Freight Books’ authors have been told to buy back their stock or face it being pulped after creditors have revealed the company’s debt is estimated to be £160,000.
Those owed money by the troubled company, which went into provisional liquidation along with parent Freight Design (Scotland) Limited in October 2017, include authors, agents, a printing company and a PR company. The money owed is estimated to amount to £158,799.
Independent publishers are rejoicing at the news they are bucking the market trend, with their sales up 2.7% to £511.4m compared to just 0.2% growth in the wider market, as the annual Independent Publishers Guild (IPG) Spring Conference gets underway in Oxfordshire.
Only 4% of all the children’s books published in the UK last year featured a black, Asian or minority ethnic (BAME) character, according to “alarming” new figures from a study into ethnic representation in children’s literature.
The study, initiated by the Centre for Literacy in Primary Education (CLPE) and funded by Arts Council England, found that of the 9,115 children’s books published in the UK in 2017, only 391 – 4% – featured a BAME character.
The cloud of Brexit hung over the Scottish Book Trade conference on 26th February, although the mood of the day was one of optimism and resilience.

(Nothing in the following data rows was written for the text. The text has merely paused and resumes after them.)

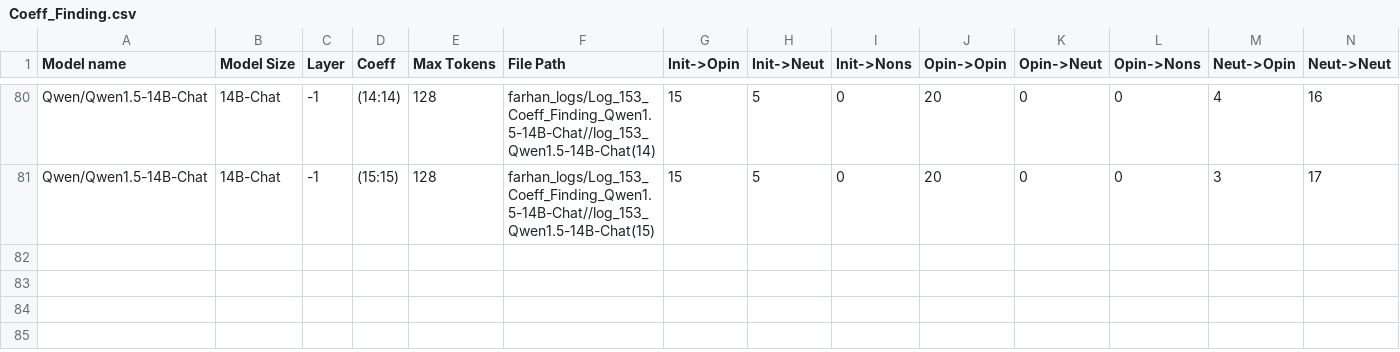
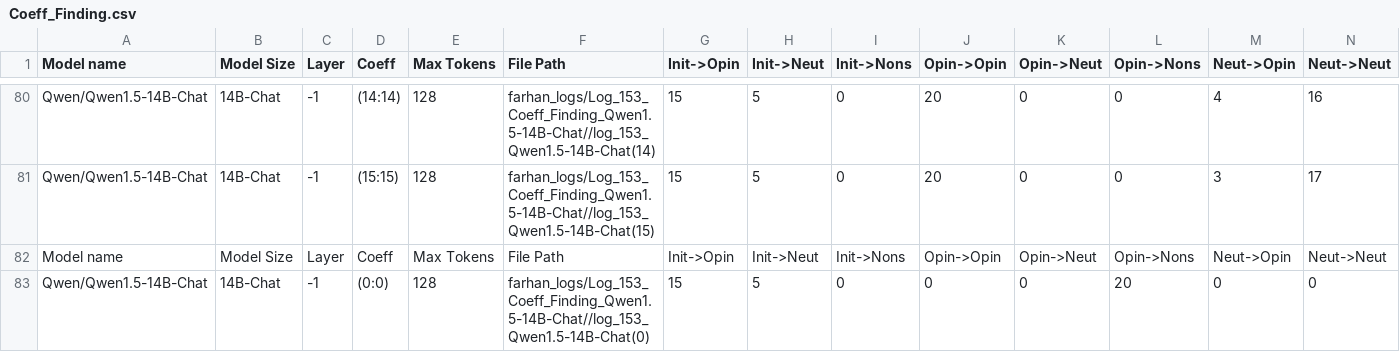
Before and after one commit to oninvis/Algoverse_Mech_Interp, a CSV file: experiments/farhan_logs/Coeff_Finding.csv, drawn as a sheet; only a part is shown, gaps mark what is left out; rows hold the shown columns only; the diff names each change by its address in the sheet, - before the commit and + after, or states it on an @@ line.

Commit message:
Coeff tests ongoing, 5 coeffs ran

```diff
--- a/experiments/farhan_logs/Coeff_Finding.csv
+++ b/experiments/farhan_logs/Coeff_Finding.csv
+row 82: Model name | Model Size | Layer | Coeff | Max Tokens | File Path | Init->Opin | Init->Neut | Init->Nons | Opin->Opin | Opin->Neut | Opin->Nons | Neut->Opin | Neut->Neut
+row 83: Qwen/Qwen1.5-14B-Chat | 14B-Chat | -1 | (0:0) | 128 | farhan_logs/Log_153_Coeff_Finding_Qwen1.5-14B-Chat//log_153_Qwen1.5-14B-Chat(0) | 15 | 5 | 0 | 0 | 0 | 20 | 0 | 0
```
Also changed, not shown: 7 other files.
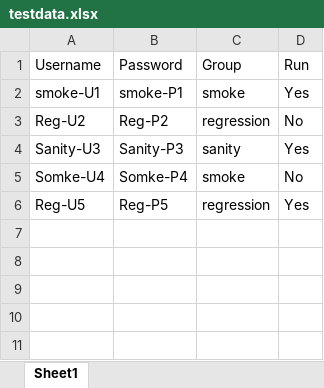
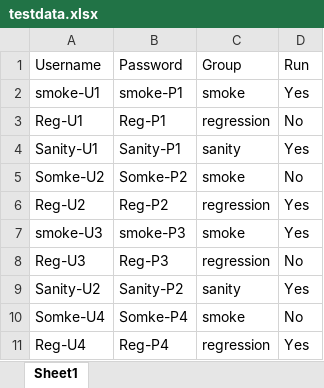
Before and after one commit to venkiralami/data_provider_project_ven, an Excel workbook: DataProviderProject/src/main/java/utils/groups/testdata.xlsx, sheet Sheet1, drawn as a sheet; values as stored, in another font and other column widths than the file's, no borders; addresses are those after the commit; the diff names each change by its address in the sheet, - before the commit and + after, or states it on an @@ line.

```diff
--- a/DataProviderProject/src/main/java/utils/groups/testdata.xlsx (sheet Sheet1)
+++ b/DataProviderProject/src/main/java/utils/groups/testdata.xlsx (sheet Sheet1)
+row 3: Reg-U1 | Reg-P1 | regression | No
+row 4: Sanity-U1 | Sanity-P1 | sanity | Yes
+row 5: Somke-U2 | Somke-P2 | smoke | No
-D6 (Run): No
+D6 (Run): Yes
+row 7: smoke-U3 | smoke-P3 | smoke | Yes
+row 8: Reg-U3 | Reg-P3 | regression | No
-A9 (Username): Sanity-U3
+A9 (Username): Sanity-U2
-B9 (Password): Sanity-P3
+B9 (Password): Sanity-P2
-A11 (Username): Reg-U5
+A11 (Username): Reg-U4
-B11 (Password): Reg-P5
+B11 (Password): Reg-P4
```
Also changed, not shown: 1 other file.
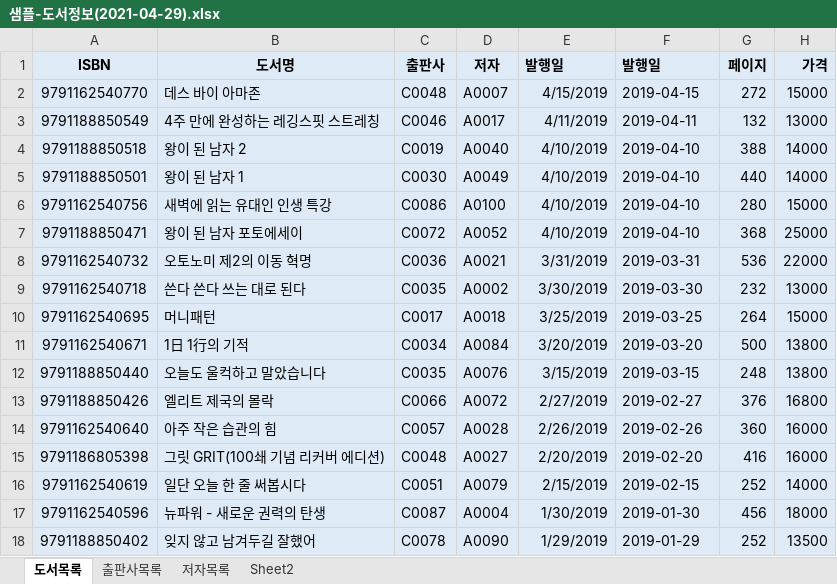
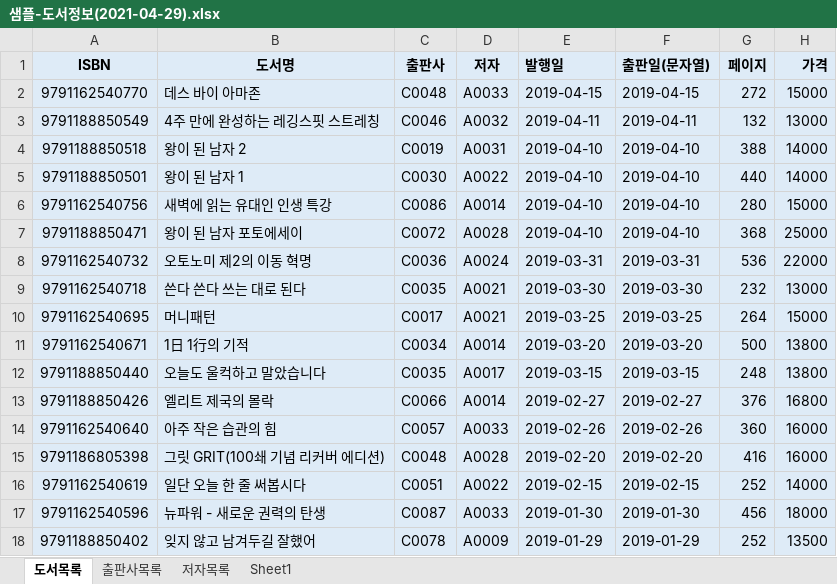
Before and after one commit to soyeon-noh/Biz_403_2021_04_DBMS, an Excel workbook: 도서대여 프로젝트/샘플-도서정보(2021-04-29).xlsx, sheet 도서목록, drawn as a sheet; only a part is shown; values as stored, in another font and other column widths than the file's, no borders; the diff covers the shown part only; the diff names each change by its address in the sheet, - before the commit and + after, or states it on an @@ line.

```diff
--- a/도서대여 프로젝트/샘플-도서정보(2021-04-29).xlsx (sheet 도서목록)
+++ b/도서대여 프로젝트/샘플-도서정보(2021-04-29).xlsx (sheet 도서목록)
-sheet tab: Sheet2
+sheet tab: Sheet1
-F1: 발행일
+F1: 출판일(문자열)
-D2 (저자): A0007
+D2 (저자): A0033
-E2 (발행일): 4/15/2019
+E2 (발행일): 2019-04-15
-D3 (저자): A0017
+D3 (저자): A0032
-E3 (발행일): 4/11/2019
+E3 (발행일): 2019-04-11
-D4 (저자): A0040
+D4 (저자): A0031
-E4:E7 (발행일): 4/10/2019
+E4:E7 (발행일): 2019-04-10
-D5 (저자): A0049
+D5 (저자): A0022
-D6 (저자): A0100
+D6 (저자): A0014
-D7 (저자): A0052
+D7 (저자): A0028
-D8 (저자): A0021
+D8 (저자): A0024
-E8 (발행일): 3/31/2019
+E8 (발행일): 2019-03-31
-D9 (저자): A0002
+D9 (저자): A0021
-E9 (발행일): 3/30/2019
+E9 (발행일): 2019-03-30
-D10 (저자): A0018
+D10 (저자): A0021
-E10 (발행일): 3/25/2019
+E10 (발행일): 2019-03-25
-D11 (저자): A0084
+D11 (저자): A0014
-E11 (발행일): 3/20/2019
+E11 (발행일): 2019-03-20
-D12 (저자): A0076
+D12 (저자): A0017
-E12 (발행일): 3/15/2019
+E12 (발행일): 2019-03-15
-D13 (저자): A0072
+D13 (저자): A0014
-E13 (발행일): 2/27/2019
+E13 (발행일): 2019-02-27
-D14 (저자): A0028
+D14 (저자): A0033
-E14 (발행일): 2/26/2019
+E14 (발행일): 2019-02-26
-D15 (저자): A0027
+D15 (저자): A0028
-E15 (발행일): 2/20/2019
+E15 (발행일): 2019-02-20
-D16 (저자): A0079
+D16 (저자): A0022
-E16 (발행일): 2/15/2019
+E16 (발행일): 2019-02-15
-D17 (저자): A0004
+D17 (저자): A0033
-E17 (발행일): 1/30/2019
+E17 (발행일): 2019-01-30
-D18 (저자): A0090
+D18 (저자): A0009
-E18 (발행일): 1/29/2019
+E18 (발행일): 2019-01-29
```
Also changed, not shown: 26 edited cells elsewhere in this sheet, 도서대여 프로젝트/도서정보-테이블명세-양식.xlsx, 5 other files.
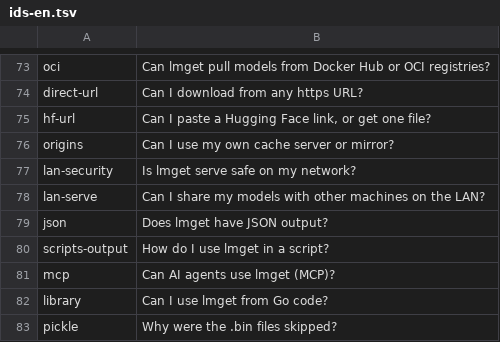
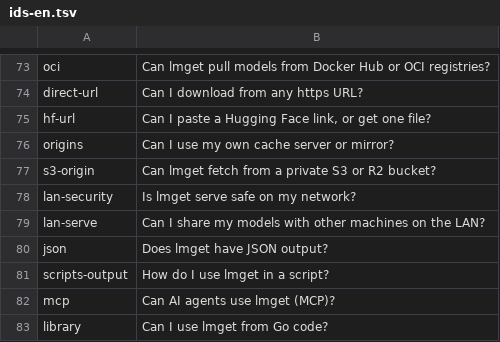
Before and after one commit to fabriziosalmi/lmget, a TSV file: scripts/chat/ids-en.tsv, drawn as a sheet; only a part is shown, gaps mark what is left out; the shorter side is filled out with more unchanged rows; the diff names each change by its address in the sheet, - before the commit and + after, or states it on an @@ line.

```diff
--- a/scripts/chat/ids-en.tsv
+++ b/scripts/chat/ids-en.tsv
+row 77: s3-origin | Can lmget fetch from a private S3 or R2 bucket?
```
Also changed, not shown: scripts/chat/ids-it.tsv, 15 other files.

A record number of 250 delegates attended the conference, held jointly by Publishing Scotland and the Booksellers Association, at its new location of Surgeons Quarter in central Edinburgh. With a jam-packed programme featuring three keynote speeches and a range of sessions squeezed into one day, the possibility of extending the conference to two days was discussed.